In Turkey, the Clash of Civilizations Continues

In academic and policymaking circles in the West, one hears a great deal about universal human rights. These rights, it is said, apply to everyone, everywhere; they are inherent in human nature. It’s an interesting idea. The problem is, not everyone agrees. That’s putting it mildly. Whole civilizations reject the Western conception of universal human rights, including, principally, freedom of expression and freedom of religion. We can tell ourselves that the conflict is temporary and superficial, that other civilizations are moving inexorably toward our understanding. We have international agreements! But much suggests the clash is profound and perduring.

Events in Turkey over the past weekend provide more evidence. On Saturday, 100,000 people gathered in the city of Diyarbakir to protest the publication of cartoons of the Prophet Muhammad in the French journal, Charlie Hebdo. One hundred thousand people – that’s hardly a fringe phenomenon. According to an account in a Turkish newspaper, speakers condemned the notion that freedom of expression extended to insults against the Prophet.
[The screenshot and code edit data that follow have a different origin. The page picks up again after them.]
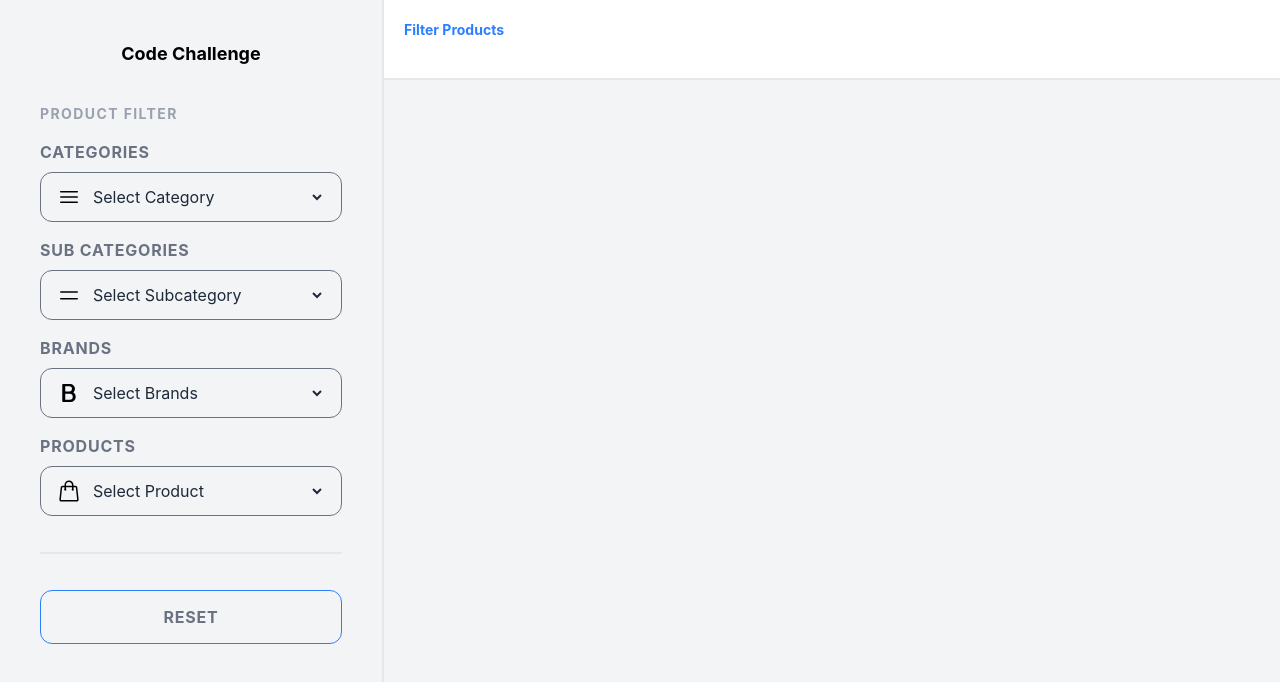
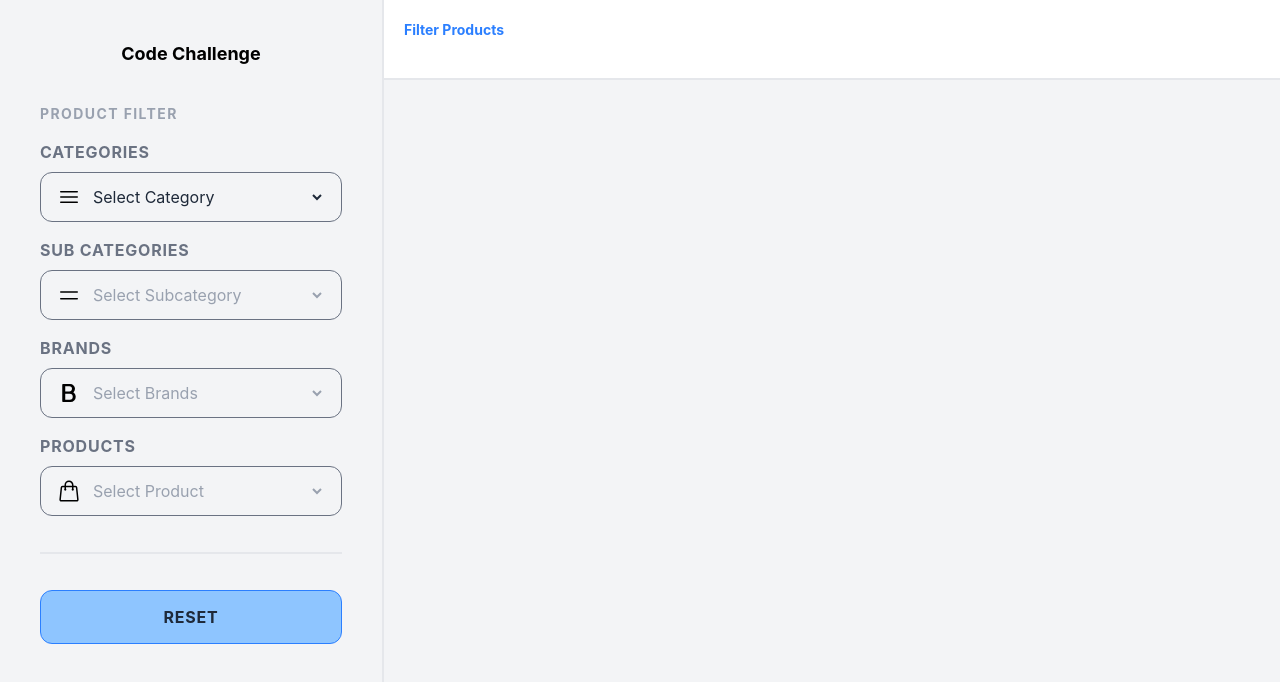
Before and after one commit to ingenioust91/CODE_CHALLENGE-1, a React (Vite) app in the folder my-app/: page / in a window 1280 px wide. Shown: the top 682 px of the page. Built offline with nearby package versions, Linux system fonts and the light colour scheme.

Commit message:
fix error while reset form

```diff
--- a/my-app/src/app/App.tsx
+++ b/my-app/src/app/App.tsx
@@ -57,11 +57,11 @@ function App() {
   }
 
   function reset(){
+    setSelectedProduct('')
+    setSelectedBrand('')
+    setSelectedSubCategory('')
     setSelectedCategory('')
-    setSelectedSubCategory('')
-    setSelectedBrand('')
-    setSelectedProduct('')
-    setSearchParams({});
+    searchParams.delete
   }
 
   return (
@@ -83,7 +83,7 @@ function App() {
 
               <select value={selectedCategory} name="category"
                       onChange={(e)=>changeCategory(e.target.value)}
-                       className="flex-1 text-gray-800 outline-none bg-transparent">
+                       className="flex-1 text-gray-800 outline-none bg-transparent cursor-pointer">
                 <option value="" disabled hidden>Select Category</option>
                 {categories && categories.map((c)=>
                   <option key={c.id} value={c.id} >{c.name}</option>)}
@@ -100,9 +100,9 @@ function App() {
                 <path strokeLinecap="round" strokeLinejoin="round" d="M3.75 9h16.5m-16.5 6.75h16.5" />
               </svg>
 
-              <select value={selectedSubCategory} name="subcategory"
+              <select value={selectedSubCategory} name="subcategory" disabled={!selectedCategory}
                       onChange={(e)=>changeSubCategory(e.target.value)}
-                       className="flex-1 text-gray-800 outline-none bg-transparent">
+                       className={`flex-1 outline-none bg-transparent ${selectedCategory ? 'text-gray-800 cursor-pointer' : 'text-gray-400'}`}>
                 <option value="" disabled hidden>Select Subcategory</option>
                 {subCategories && subCategories.map((c)=>
                   <option key={c.id} value={c.id} >{c.name}</option>)}
@@ -119,9 +119,9 @@ function App() {
                 <path strokeLinejoin="round" d="M6.75 3.744h-.753v8.25h7.125a4.125 4.125 0 0 0 0-8.25H6.75Zm0 0v.38m0 16.122h6.747a4.5 4.5 0 0 0 0-9.001h-7.5v9h.753Zm0 0v-.37m0-15.751h6a3.75 3.75 0 1 1 0 7.5h-6m0-7.5v7.5m0 0v8.25m0-8.25h6.375a4.125 4.125 0 0 1 0 8.25H6.75m.747-15.38h4.875a3.375 3.375 0 0 1 0 6.75H7.497v-6.75Zm0 7.5h5.25a3.75 3.75 0 0 1 0 7.5h-5.25v-7.5Z" />
               </svg>
 
-              <select value={selectedBrand} name="brand"
+              <select value={selectedBrand} name="brand" disabled={!selectedSubCategory}
                       onChange={(e)=>changeBrand(e.target.value)}
-                       className="flex-1 text-gray-800 outline-none bg-transparent">
+                       className={`flex-1 outline-none bg-transparent ${selectedSubCategory ? 'text-gray-800 cursor-pointer' : 'text-gray-400'}`}>
                 <option value="" disabled hidden>Select Brands</option>
                 {brand && brand.map((c)=>
                   <option key={c.id} value={c.id} >{c.name}</option>)}
@@ -139,9 +139,9 @@ function App() {
               </svg>
 
 
-              <select value={selectedProduct} name="products"
+              <select value={selectedProduct} name="products" disabled={!selectedBrand}
                       onChange={(e)=>changeProduct(e.target.value)}
-                       className="flex-1 text-gray-800 outline-none bg-transparent">
+                       className={`flex-1 outline-none bg-transparent ${selectedBrand ? 'text-gray-800 cursor-pointer' : 'text-gray-400'}`}>
                 <option value="" disabled hidden>Select Product</option>
                 {product && product.map((c)=>
                   <option key={c.id} value={c.id} >{c.name}</option>)}
@@ -151,7 +151,7 @@ function App() {
             </div>
 
             <hr className="mt-5 border-1 border-gray-200"/>
-            <button onClick={()=>reset()} className="mt-5 text-gray-500 font-bold tracking-wider py-3.5 rounded-xl border-1 border-blue-500">RESET</button>
+            <button onClick={()=>reset()} className="mt-5 cursor-pointer text-gray-800 bg-blue-300 font-bold tracking-wider py-3.5 rounded-xl border border-blue-500">RESET</button>
           </form>
         </div>
     </section>
--- a/my-app/src/app/components/Result.tsx
+++ b/my-app/src/app/components/Result.tsx
@@ -38,7 +38,12 @@ function Result({categoryId, subCategoryId, brandId, productId} : resultType) {
             <p className="text-gray-200 text-3xl">↓</p>
 
             <p className="text-xs text-blue-500 tracking-widest">PRICE</p>
-            <p className='text-3xl font-bold min-h-10'>IDR {product.price}</p>
+            <p className='text-3xl font-bold min-h-10'>
+                {product.price.toLocaleString('id-ID', {
+                        style: 'currency',
+                        currency: 'IDR',
+                        minimumFractionDigits: 0 // Optional: hides decimals (.00)
+                })}</p>
         </div> }
 
     </section>
```
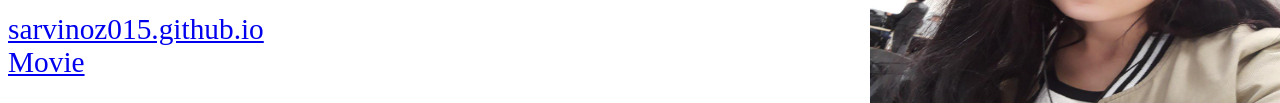
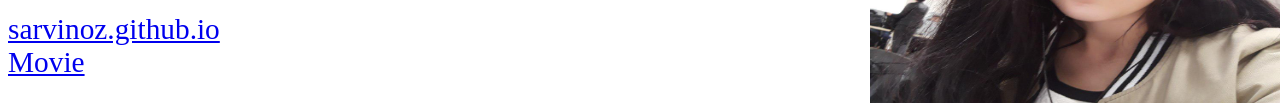
Before and after one commit to Sarvinoz/sarvinoz.github.io, a plain HTML site: page index.html in a window 1280 px wide. Shown: the part 414-517 px from the top of the page. Drawn offline with Linux system fonts and the light colour scheme.

Commit message:
Initial commit

```diff
--- a/index.html
+++ b/index.html
@@ -21,7 +21,7 @@
 </i>
 </ul>
 
-<a class="link" href="sarvinoz.github.io">sarvinoz015.github.io</a>
+<a class="link" href="sarvinoz.github.io">sarvinoz.github.io</a>
 <form>
 <a href="movie.html">Movie</a>
 </form>
```
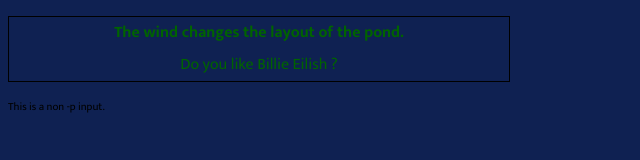
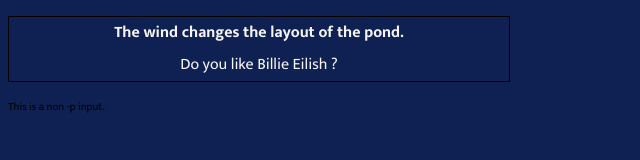
Before and after one commit to chengsun1/chengsun1.github.io, a plain HTML site: page index.html in a window 1280 px wide. Shown: the whole page, without its empty margins (0-640 px from the left). Drawn offline with Linux system fonts and the light colour scheme.

Commit message:
Update style.css

```diff
--- a/styles/style.css
+++ b/styles/style.css
@@ -1,5 +1,5 @@
 p {
-    color: darkgreen;
+    color: whitesmoke;
     width: 500px;
     border: 1px solid black;
     font-size: 16px;
```
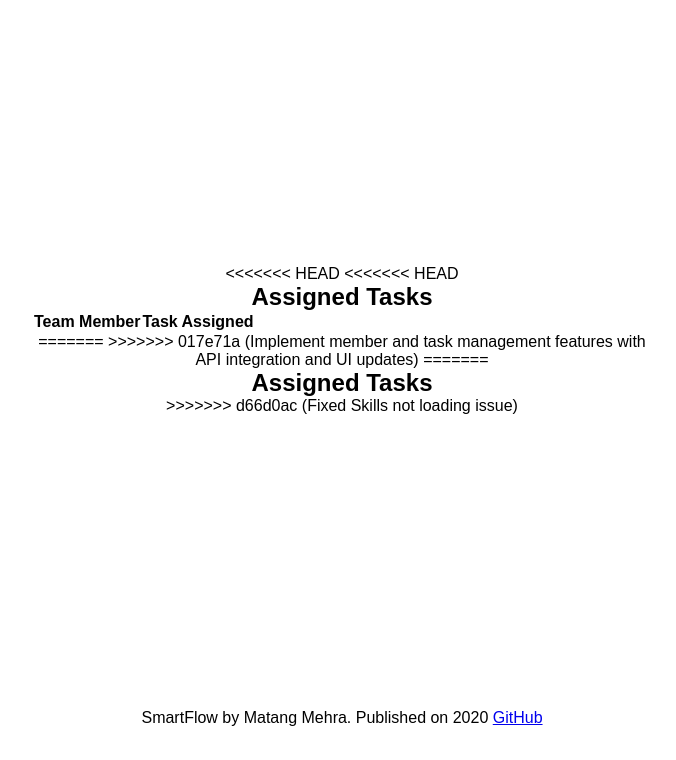
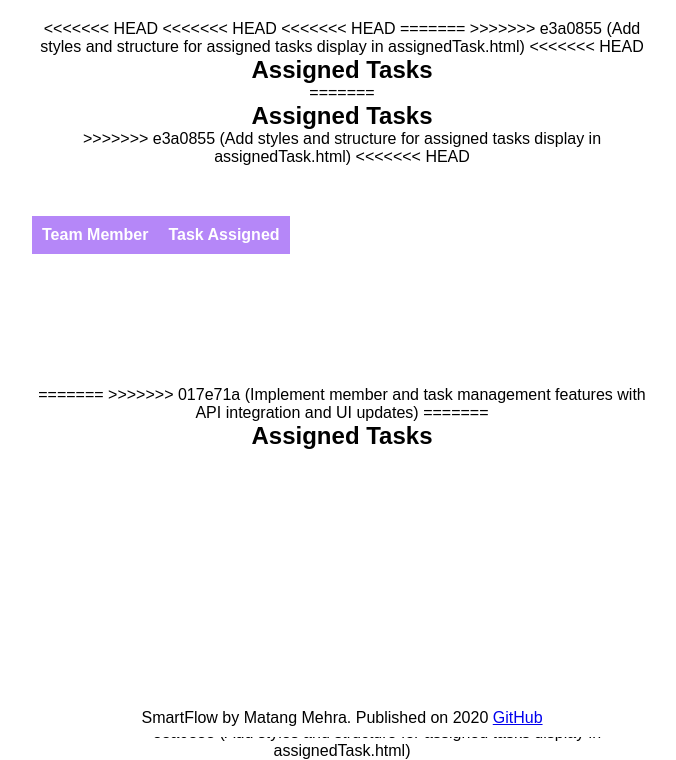
Before and after one commit to mgmehra2005/SmartFlow, a Python web app: template templates/assignedTask.html in a window 1280 px wide. Shown: the part 63-823 px from the top of the page, without its empty margins (298-974 px from the left). Before the commit the page ends 789 px from the top, so only its background shows below. Run offline with Jinja, Linux system fonts and the light colour scheme; the template is opened without the code that fills it: most values are stand-ins (such as "Sample title", 1, 10 or a date in 2020); lists and menus that the app fills with data are empty.

Commit message:
Add styles and structure for assigned tasks display in assignedTask.html

```diff
--- a/static/style.css
+++ b/static/style.css
@@ -704,3 +704,46 @@ div#AddedTaskTable {
         border: 1px solid #b587f8;
     }
 }
+
+
+#displayResult {
+    height: 100%;
+    width: 100%;
+    display: flex;
+    flex-direction: column;
+}
+
+#assignmentTable {
+    margin-top: 20px;
+    width: 100%;
+    border-collapse: collapse;
+    display: flex;
+    flex-direction: column;
+    margin-top: 50px;
+    /* border: 1px dashed red; */
+
+    thead {
+        width: 100%;
+    }
+
+    thead>tr {
+        background-color: #b587f8;
+        color: white;
+        border-collapse: collapse;
+
+        th {
+            padding: 10px;
+            font-size: 12pt;
+        }
+    }
+
+    tbody>tr {
+        background-color: #f9f9f9;
+        border-bottom: 1px solid #ddd;
+
+        td {
+            padding: 10px;
+            font-size: 12pt;
+        }
+    }
+}
--- a/templates/assignedTask.html
+++ b/templates/assignedTask.html
@@ -3,6 +3,9 @@
 {% block Centercontent %}
 <<<<<<< HEAD
 <<<<<<< HEAD
+<<<<<<< HEAD
+=======
+>>>>>>> e3a0855 (Add styles and structure for assigned tasks display in assignedTask.html)
 <style>
     #center-section {
         align-items: flex-start;
@@ -13,9 +16,15 @@
         assignTasks();
     });
 </script>
+<<<<<<< HEAD
 <h1>Assigned Tasks</h1>
 
 <div id="displayResult">
+=======
+<div id="displayResult">
+    <h1>Assigned Tasks</h1>
+
+>>>>>>> e3a0855 (Add styles and structure for assigned tasks display in assignedTask.html)
     <table id="assignmentTable">
         <thead id="assignmentTableHead">
             <tr>
@@ -25,6 +34,7 @@
         </thead>
         <tbody id="assignmentTableBody">
 
+<<<<<<< HEAD
 
         </tbody>
     </table>
@@ -45,4 +55,10 @@
 
     </div>
 >>>>>>> d66d0ac (Fixed Skills not loading issue)
+=======
+        </tbody>
+    </table>
+
+</div>
+>>>>>>> e3a0855 (Add styles and structure for assigned tasks display in assignedTask.html)
 {% endblock %}
```
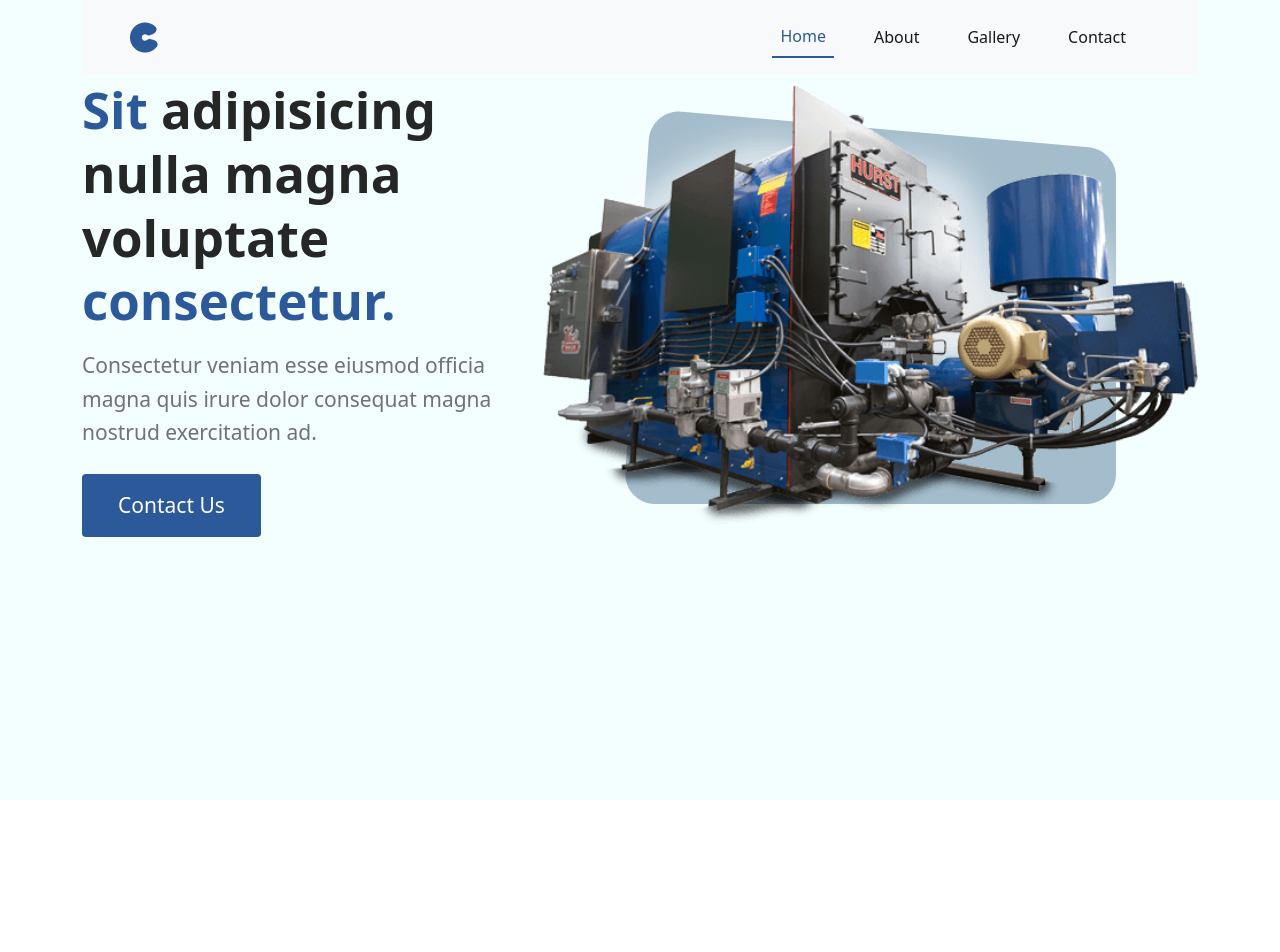
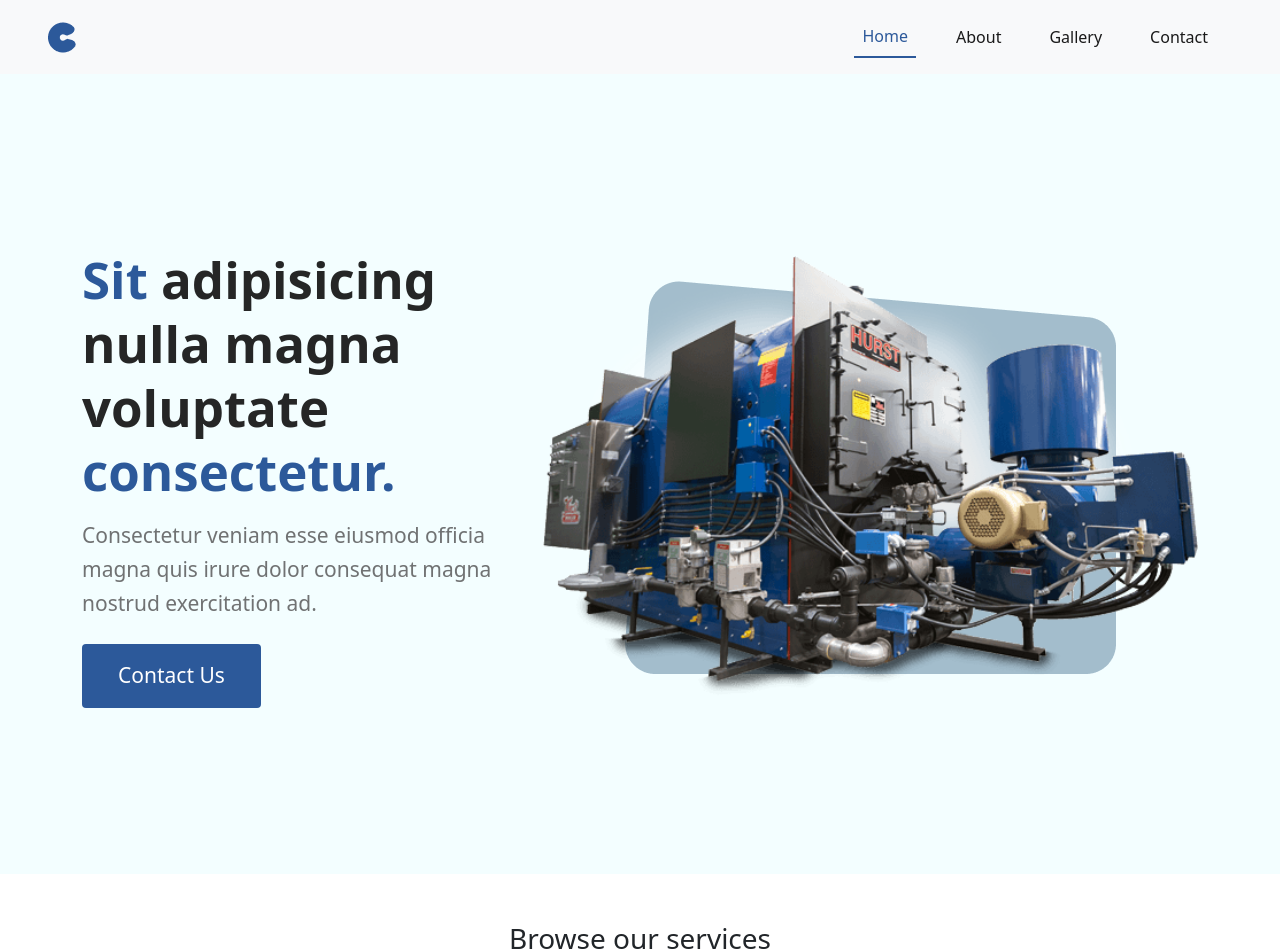
Before and after one commit to Alex225971/demo-website, a React (Create React App) app: page / in a window 1280 px wide. Shown: the top 952 px of the page. Before the commit the page ends 800 px from the top, so only its background shows below. Built offline with nearby package versions, Linux system fonts and the light colour scheme.

Commit message:
Changhes to layout

```diff
--- a/src/App.js
+++ b/src/App.js
@@ -1,10 +1,14 @@
 import "./App.scss";
 import Header from "./components/Header";
+import { Services } from "./components/Services";
+import { Navigation } from "./components/Navigation/Navigation";
 
 function App() {
   return (
     <div className="App">
+      <Navigation />
       <Header />
+      <Services />
     </div>
   );
 }
--- a/src/components/Header.js
+++ b/src/components/Header.js
@@ -6,10 +6,9 @@
 
 export default function Header() {
   return (
-    <div className=" header">
+    <div className="header d-flex">
       <div className="container">
-        <Navigation></Navigation>
-        <div className="d-flex flex-row justify-content-between align-items-center mt-1">
+        <div className="d-flex flex-row justify-content-between align-items-center mt-1 h-100">
           <div className="d-flex flex-column align-items-start me-3">
             <h1 className="header_h1 mb-3">
               <span>Sit</span> adipisicing nulla magna voluptate{" "}
```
Protesters held up placards with phrases such as “‘Damn those saying “I am Charlie,” and ‘May Charlie’s Devils not defame the Prophet.’”

These sentiments are not limited to the reaches of Anatolia. Prime Minister Ahmet Davutoğlu personally expressed his support for the protesters. At a meeting of the ruling AKP party in Diyarbakir, he sent greetings to the protesters, to “each and every brother who defends the Prophet Muhammad here.” (Ironically, Davutoğlu represented Turkey at the solidarity rally in Paris the weekend after the Charlie Hebdo attacks).  And, on Sunday, a court in Ankara ordered Facebook to block users’ access to pages containing content deemed insulting to the Prophet. According to the New York Times, Facebook immediately complied.

Of course, not everyone in Turkey endorses these actions, but that’s not the point. Throughout the country, and in many other places across the globe, millions disagree, profoundly, with how the West understands things. They are not about to change their minds. We need to pay attention. The clash of civilizations continues.

Gorbachev & Ikeda, “Moral Lessons of the Twentieth Century: Gorbachev and Ikeda on Buddhism and Communism”

In March, I.B.Tauris will release “Moral Lessons of the Twentieth Century: Gorbachev and Ikeda on Buddhism and Communism” by Mikhail S. Gorbachev and Daisaku Ikeda (Soka Gakkai International). The publisher’s description follows:

Mikhail Gorbachev and Daisaku Ikeda are contemporaries raised in Unknowndifferent cultures: Gorbachev is a statesman whose origins are the Marx-inspired world of Communism while Ikeda is Buddhist inspired by the thirteenth-century Japanese sage, Nichiren. “Moral Lessons of the Twentieth Century” emerges from a series of conversations between these two men. Together they explore their experiences of life amidst the turmoil of the twentieth century and together they search for a common ethical basis for future development. Their wide-rangeing and often inspiring discussions take place in politics, economics, history, religion and spirituality, and epitomise the value of informed intercultural dialogue and reflection. They conclude that peace, progress and social justice can only be achieved through honest communication and cultural exchange. As the new century begins, they have sought to turn the spotlight on the challenges which face humanity.

“Religion and Human Rights: Global Challenges from Intercultural Perspectives” (Gräb & Wilhelm eds.)

In March, Walter De Gruyter Inc. will release “Religion and Human Rights: Global Challenges from Intercultural Perspectives” edited by Wilhelm Gräb (Humboldt University) and Lars  Charbonnier (Führungsakademie für Kirche und Diakonie gAG “Leadership Academy for Church and Diakonia”). The publisher’s description follows:

Current processes of globalization are challenging Human Rights and the attempts to institutionalize them in many ways. The question of the connection between religion and human rights is a crucial point here. The genealogy of the Human Rights is still a point of controversies in the academic discussion. Nevertheless, there is consensus that the Christian tradition – especially the doctrine that each human being is an image of God – played an important role within the emergence of the codification of the Human Rights in the period of enlightenment. It is also obvious that the struggle against the politics of apartheid in South Africa was strongly supported by initiatives of churchy and other religious groups referring to the Human Rights. Christian churches and other religious groups do still play an important role in the post-apartheid South Africa. They have a public voice concerning all the challenges with which the multiethnic and economically still deeply divided South African society is faced with. The reflections on these questions in the collected lectures and essays of this volume derive from an academic discourse between German and South African scholars that took place within the German-South African Year of Science 2012/13.